Dark storm clouds were just beginning to swallow the sky over my college house as my phone started making an eerily familiar sound. While growing up in Alabama, I often heard tornado watch and tornado warning alerts broadcasting from the sirens mounted on posts every few miles along the highway. The residents of my small town knew that when a siren sounded, it was time to take cover as quickly as possible.
Since I was familiar with the storm-warning coming from my phone, I was able to remain calm. My college roommate--a transplant from New England--was caught off guard. After the warning period passed, I learned that her tornado knowledge was limited to watching the movie Twister and making a "tornado in a bottle" in elementary school.
When my phone started beeping, she began rushing around the apartment collecting her prized possessions in a garbage bag. I watched in stunned silence. Had a tornado touched down, taking the time to gather her possessions could have cost both of us our lives.
My experience that day was an important reminder that when an unfamiliar crisis occurs, many people do things that increase, rather than mitigate the danger. Although the actual crisis your nonprofit experiences may not be the one you imagined and planned for, any prior preparation and planning will serve you well.

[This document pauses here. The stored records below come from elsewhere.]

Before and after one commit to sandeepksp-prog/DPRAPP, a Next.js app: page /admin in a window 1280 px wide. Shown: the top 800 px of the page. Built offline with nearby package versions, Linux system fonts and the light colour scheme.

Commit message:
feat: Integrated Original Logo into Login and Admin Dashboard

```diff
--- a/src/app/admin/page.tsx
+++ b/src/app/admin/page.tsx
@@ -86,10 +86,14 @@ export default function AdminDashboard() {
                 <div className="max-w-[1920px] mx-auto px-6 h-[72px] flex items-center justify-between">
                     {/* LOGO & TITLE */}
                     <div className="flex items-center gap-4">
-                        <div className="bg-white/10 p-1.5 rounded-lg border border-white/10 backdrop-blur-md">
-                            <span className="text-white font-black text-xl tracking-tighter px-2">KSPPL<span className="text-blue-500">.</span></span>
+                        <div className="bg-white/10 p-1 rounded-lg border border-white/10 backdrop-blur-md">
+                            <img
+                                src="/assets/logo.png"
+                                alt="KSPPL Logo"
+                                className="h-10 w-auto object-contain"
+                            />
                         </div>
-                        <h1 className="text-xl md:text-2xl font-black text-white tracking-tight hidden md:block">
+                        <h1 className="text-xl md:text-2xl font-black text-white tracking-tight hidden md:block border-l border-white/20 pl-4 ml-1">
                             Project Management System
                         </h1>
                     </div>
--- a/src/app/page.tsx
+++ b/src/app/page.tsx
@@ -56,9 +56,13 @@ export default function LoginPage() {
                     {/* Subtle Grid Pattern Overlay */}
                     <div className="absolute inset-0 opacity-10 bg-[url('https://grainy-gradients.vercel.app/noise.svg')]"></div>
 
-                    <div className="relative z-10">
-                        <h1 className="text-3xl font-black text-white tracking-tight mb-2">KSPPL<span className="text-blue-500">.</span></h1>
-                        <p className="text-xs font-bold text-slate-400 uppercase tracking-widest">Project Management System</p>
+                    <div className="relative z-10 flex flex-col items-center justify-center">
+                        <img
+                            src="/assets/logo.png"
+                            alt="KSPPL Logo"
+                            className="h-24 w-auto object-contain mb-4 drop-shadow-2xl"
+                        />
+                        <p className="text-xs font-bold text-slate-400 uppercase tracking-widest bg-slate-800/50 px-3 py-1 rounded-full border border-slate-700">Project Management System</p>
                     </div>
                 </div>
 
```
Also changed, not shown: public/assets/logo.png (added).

Consider the following tips to prepare for the crisis that might be around the bend at your nonprofit.